*** Opening Raw data ***

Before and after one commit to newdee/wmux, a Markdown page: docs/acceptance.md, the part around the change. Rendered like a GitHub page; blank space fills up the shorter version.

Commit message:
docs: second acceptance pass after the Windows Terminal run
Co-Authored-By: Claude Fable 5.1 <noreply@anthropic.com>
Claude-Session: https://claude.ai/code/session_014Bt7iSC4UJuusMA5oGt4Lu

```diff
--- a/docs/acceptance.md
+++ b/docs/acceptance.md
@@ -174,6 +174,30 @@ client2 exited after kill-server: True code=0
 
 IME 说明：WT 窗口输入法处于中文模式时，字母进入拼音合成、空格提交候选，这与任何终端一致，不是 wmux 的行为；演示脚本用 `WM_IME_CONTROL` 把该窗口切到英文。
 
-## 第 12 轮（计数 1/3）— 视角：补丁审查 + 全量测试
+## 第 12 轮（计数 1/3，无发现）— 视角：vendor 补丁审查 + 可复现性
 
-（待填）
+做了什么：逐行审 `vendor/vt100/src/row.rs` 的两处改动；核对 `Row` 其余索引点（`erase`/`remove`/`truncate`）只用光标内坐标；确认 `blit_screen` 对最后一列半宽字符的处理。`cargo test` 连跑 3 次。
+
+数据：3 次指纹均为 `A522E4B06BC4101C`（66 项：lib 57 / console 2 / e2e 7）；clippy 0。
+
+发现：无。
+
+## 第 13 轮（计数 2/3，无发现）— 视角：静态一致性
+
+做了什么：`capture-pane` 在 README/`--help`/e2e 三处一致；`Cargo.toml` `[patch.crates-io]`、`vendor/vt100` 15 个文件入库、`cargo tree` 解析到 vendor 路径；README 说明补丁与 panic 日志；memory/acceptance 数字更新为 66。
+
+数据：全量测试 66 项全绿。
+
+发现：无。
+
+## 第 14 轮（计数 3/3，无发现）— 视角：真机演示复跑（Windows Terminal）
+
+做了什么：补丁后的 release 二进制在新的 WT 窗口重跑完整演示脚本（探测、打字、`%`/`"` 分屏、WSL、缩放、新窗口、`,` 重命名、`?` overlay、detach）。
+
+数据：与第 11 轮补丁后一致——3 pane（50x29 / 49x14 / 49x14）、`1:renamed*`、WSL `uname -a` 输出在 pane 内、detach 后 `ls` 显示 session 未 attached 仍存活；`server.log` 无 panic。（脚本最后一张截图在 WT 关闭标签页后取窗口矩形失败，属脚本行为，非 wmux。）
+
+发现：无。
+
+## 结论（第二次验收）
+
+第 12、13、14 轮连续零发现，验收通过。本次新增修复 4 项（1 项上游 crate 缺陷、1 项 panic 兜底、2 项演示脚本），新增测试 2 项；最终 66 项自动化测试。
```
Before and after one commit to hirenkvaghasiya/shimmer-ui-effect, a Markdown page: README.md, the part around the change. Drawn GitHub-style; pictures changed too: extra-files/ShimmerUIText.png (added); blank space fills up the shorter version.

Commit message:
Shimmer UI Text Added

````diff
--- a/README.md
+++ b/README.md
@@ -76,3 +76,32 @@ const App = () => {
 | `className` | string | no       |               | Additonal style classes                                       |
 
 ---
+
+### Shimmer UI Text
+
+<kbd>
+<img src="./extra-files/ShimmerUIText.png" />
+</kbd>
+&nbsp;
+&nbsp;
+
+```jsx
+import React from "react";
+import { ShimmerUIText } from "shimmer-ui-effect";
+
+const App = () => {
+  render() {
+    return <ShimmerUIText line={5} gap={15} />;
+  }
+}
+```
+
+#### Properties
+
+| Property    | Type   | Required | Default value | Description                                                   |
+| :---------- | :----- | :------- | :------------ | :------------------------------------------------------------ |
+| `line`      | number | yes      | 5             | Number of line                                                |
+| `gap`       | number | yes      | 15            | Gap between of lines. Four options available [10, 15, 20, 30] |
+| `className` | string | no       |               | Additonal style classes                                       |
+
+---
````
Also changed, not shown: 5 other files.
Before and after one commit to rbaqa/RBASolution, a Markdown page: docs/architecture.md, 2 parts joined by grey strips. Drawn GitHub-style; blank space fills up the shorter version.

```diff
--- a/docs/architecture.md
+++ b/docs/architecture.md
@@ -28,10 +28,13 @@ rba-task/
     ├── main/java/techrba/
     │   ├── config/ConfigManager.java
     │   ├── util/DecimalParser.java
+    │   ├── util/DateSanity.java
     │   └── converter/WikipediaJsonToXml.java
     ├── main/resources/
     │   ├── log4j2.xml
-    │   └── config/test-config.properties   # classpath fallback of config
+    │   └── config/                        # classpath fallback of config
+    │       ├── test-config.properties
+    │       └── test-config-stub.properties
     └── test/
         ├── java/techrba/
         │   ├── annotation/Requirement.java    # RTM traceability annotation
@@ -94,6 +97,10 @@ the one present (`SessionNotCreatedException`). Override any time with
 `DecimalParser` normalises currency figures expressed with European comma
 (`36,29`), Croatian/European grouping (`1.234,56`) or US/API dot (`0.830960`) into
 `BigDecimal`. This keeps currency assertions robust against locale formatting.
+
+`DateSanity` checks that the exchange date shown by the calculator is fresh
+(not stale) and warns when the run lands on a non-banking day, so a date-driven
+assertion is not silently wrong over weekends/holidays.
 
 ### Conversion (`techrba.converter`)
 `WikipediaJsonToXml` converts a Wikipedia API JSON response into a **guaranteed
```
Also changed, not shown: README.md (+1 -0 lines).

*** Closing Raw data ***

▶ **Exercise**
Look through the data above and return each line where the string "java" occurs.

▶ **Result for this exercise**
     ├── main/java/techrba/
     │   ├── config/ConfigManager.java
     │   ├── util/DecimalParser.java
+    │   ├── util/DateSanity.java
     │   └── converter/WikipediaJsonToXml.java
         ├── java/techrba/
         │   ├── annotation/Requirement.java    # RTM traceability annotation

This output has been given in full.